### Extracted entries

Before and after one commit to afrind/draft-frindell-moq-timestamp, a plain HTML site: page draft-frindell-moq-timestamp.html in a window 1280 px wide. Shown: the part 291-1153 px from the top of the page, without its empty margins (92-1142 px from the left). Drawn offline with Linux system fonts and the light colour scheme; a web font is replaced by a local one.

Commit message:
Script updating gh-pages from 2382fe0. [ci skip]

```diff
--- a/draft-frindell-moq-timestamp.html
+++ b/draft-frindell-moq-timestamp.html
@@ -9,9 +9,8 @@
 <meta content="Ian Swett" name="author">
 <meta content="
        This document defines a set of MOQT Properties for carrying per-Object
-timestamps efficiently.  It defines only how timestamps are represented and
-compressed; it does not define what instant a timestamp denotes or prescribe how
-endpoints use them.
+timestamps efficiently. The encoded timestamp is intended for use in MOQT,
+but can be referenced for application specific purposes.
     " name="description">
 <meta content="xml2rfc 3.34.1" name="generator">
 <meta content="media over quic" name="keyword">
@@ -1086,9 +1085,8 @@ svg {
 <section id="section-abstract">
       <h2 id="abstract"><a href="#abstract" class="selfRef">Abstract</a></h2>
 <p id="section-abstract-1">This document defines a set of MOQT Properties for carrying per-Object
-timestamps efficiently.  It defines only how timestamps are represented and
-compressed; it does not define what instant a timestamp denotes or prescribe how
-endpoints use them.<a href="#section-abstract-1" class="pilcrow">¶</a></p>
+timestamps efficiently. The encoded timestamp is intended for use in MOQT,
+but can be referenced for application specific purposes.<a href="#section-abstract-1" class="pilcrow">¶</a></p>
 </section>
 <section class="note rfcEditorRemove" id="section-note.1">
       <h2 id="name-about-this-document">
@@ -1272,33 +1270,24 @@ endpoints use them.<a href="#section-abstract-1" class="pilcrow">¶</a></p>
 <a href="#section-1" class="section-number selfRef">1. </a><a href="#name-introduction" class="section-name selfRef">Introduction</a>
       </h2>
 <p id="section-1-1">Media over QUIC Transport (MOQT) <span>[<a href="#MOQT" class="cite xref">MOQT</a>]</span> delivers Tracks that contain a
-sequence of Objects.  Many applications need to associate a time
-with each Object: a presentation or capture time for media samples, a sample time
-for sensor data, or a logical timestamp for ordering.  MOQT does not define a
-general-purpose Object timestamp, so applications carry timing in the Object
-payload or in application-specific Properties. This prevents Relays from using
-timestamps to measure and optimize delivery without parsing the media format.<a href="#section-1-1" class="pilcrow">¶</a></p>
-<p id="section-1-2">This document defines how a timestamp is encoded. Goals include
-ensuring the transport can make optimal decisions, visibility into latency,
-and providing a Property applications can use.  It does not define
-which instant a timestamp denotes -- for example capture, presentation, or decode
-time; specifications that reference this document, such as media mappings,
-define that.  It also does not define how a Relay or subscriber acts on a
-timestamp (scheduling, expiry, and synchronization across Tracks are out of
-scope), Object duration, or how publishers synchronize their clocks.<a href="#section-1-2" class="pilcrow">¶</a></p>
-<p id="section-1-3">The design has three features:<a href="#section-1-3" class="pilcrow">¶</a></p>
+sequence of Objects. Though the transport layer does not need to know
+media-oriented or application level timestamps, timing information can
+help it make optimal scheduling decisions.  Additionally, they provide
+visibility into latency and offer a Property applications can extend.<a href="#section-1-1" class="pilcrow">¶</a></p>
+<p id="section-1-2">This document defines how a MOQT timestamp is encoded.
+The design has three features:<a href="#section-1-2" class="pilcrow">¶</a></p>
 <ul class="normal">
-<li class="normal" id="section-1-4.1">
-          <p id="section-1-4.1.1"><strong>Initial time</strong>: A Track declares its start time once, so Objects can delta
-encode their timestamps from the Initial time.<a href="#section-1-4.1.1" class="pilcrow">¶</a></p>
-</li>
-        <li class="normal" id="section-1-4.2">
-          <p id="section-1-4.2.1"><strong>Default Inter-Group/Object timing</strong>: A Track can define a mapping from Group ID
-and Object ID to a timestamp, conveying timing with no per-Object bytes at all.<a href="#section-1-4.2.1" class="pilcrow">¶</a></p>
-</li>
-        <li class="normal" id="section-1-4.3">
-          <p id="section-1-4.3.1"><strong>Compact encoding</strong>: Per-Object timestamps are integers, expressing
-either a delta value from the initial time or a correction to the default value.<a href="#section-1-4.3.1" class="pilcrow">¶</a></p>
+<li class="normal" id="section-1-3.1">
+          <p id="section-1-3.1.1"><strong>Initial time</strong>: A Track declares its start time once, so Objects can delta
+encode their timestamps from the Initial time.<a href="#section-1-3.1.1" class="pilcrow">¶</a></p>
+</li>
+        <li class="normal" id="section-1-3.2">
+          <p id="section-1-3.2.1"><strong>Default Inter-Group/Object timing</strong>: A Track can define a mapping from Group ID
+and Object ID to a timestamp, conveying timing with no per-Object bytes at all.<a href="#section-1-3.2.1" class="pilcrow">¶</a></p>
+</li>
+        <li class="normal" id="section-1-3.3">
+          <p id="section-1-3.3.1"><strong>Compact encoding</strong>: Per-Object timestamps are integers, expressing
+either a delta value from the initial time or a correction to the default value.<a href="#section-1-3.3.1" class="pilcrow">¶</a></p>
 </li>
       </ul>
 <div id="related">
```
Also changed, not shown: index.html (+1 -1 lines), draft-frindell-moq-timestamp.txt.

######

== What the task asks ==
Return each line of the data that contains the string "over".

== Solved exercise ==
 <meta content="media over quic" name="keyword">
 <p id="section-1-1">Media over QUIC Transport (MOQT) <span>[<a href="#MOQT" class="cite xref">MOQT</a>]</span> delivers Tracks that contain a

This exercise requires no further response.